(Data records)
'''

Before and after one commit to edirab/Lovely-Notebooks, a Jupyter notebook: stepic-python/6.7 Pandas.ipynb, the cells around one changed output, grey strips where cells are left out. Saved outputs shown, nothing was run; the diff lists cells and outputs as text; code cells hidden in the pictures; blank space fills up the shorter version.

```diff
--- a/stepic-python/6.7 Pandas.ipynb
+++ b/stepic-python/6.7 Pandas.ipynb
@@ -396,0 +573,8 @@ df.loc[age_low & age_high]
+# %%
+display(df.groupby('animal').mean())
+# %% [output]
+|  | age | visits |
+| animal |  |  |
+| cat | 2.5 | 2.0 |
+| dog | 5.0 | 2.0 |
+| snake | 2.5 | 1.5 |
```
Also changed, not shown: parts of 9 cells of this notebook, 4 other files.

'''
'''

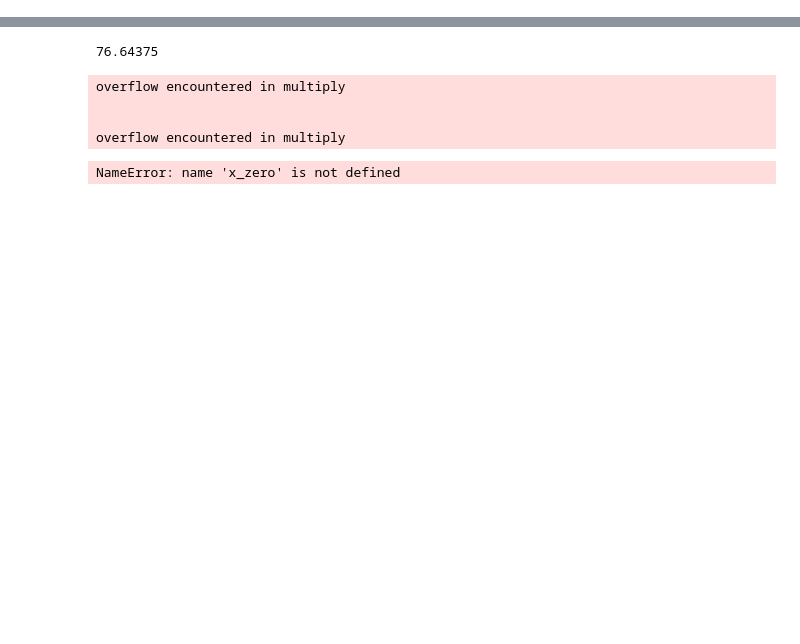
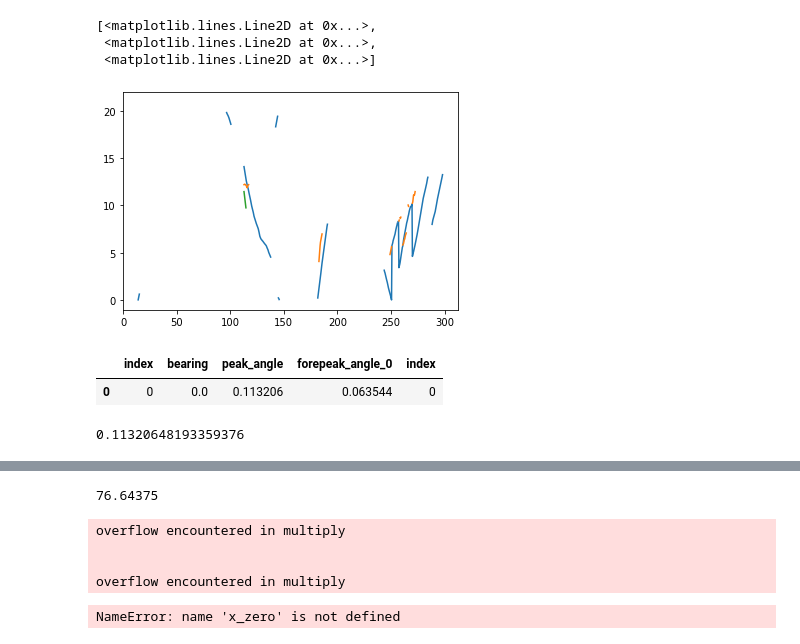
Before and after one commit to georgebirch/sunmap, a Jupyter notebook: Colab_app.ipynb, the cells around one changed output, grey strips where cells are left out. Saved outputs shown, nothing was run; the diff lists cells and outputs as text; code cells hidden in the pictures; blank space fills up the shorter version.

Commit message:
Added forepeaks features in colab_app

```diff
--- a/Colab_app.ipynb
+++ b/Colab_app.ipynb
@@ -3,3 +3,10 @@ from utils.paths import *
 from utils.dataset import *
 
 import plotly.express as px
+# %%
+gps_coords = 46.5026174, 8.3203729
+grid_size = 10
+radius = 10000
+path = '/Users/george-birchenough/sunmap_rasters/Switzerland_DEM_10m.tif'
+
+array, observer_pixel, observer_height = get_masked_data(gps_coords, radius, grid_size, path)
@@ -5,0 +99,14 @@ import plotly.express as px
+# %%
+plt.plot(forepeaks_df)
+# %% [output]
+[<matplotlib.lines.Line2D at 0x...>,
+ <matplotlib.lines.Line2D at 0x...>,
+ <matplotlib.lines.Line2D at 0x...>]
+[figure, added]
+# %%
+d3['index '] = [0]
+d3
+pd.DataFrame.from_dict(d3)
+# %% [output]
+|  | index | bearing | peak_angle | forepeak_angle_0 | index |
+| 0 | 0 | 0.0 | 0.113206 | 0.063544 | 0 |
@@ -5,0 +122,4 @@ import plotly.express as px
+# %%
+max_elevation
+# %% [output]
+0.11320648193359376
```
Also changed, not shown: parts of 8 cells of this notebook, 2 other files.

'''
'''

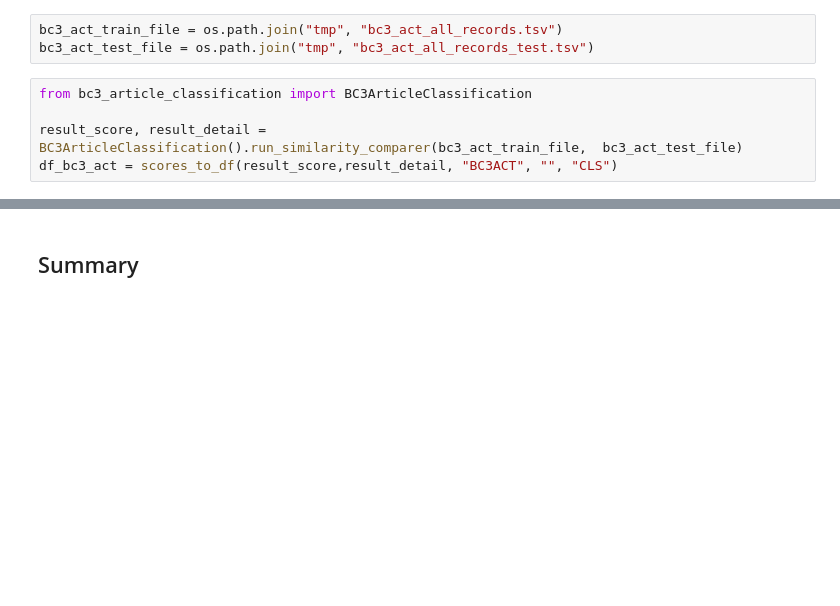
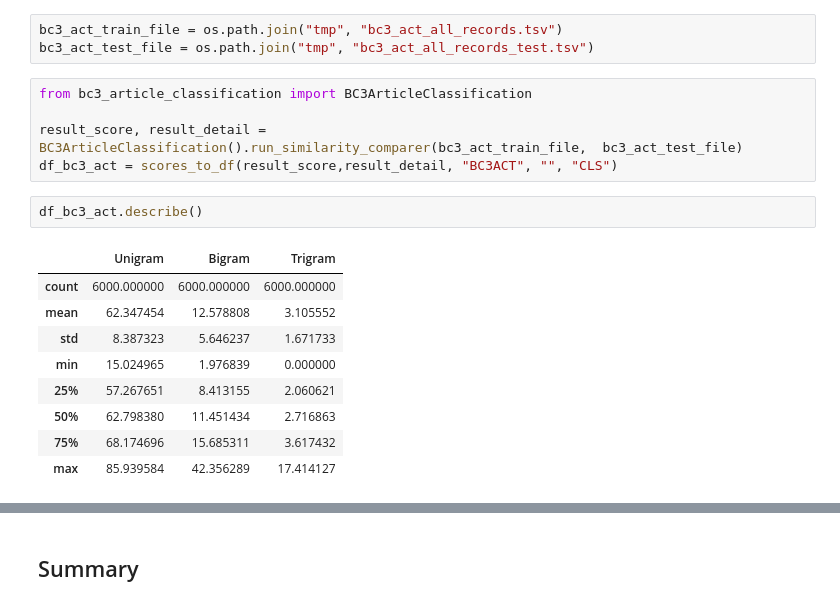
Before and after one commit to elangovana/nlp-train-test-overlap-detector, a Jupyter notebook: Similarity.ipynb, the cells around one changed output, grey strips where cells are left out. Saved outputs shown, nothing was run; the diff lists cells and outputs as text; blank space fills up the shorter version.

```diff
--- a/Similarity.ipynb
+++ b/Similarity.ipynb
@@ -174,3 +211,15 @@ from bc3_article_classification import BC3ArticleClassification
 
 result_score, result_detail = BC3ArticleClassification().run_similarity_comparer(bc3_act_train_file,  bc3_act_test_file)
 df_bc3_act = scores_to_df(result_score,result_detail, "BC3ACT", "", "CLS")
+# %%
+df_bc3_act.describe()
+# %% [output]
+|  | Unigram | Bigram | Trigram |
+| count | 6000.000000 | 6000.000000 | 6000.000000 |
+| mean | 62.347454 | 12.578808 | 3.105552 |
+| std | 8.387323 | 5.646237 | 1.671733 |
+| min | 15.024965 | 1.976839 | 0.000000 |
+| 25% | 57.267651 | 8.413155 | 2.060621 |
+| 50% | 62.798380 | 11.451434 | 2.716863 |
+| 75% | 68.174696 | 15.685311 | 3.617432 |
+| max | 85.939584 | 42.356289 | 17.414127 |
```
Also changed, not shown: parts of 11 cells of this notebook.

'''

**Assignment**
Copy each line of the preceding data that contains the string "left".

**Task output**
Before and after one commit to edirab/Lovely-Notebooks, a Jupyter notebook: stepic-python/6.7 Pandas.ipynb, the cells around one changed output, grey strips where cells are left out. Saved outputs shown, nothing was run; the diff lists cells and outputs as text; code cells hidden in the pictures; blank space fills up the shorter version.
Before and after one commit to georgebirch/sunmap, a Jupyter notebook: Colab_app.ipynb, the cells around one changed output, grey strips where cells are left out. Saved outputs shown, nothing was run; the diff lists cells and outputs as text; code cells hidden in the pictures; blank space fills up the shorter version.
Before and after one commit to elangovana/nlp-train-test-overlap-detector, a Jupyter notebook: Similarity.ipynb, the cells around one changed output, grey strips where cells are left out. Saved outputs shown, nothing was run; the diff lists cells and outputs as text; blank space fills up the shorter version.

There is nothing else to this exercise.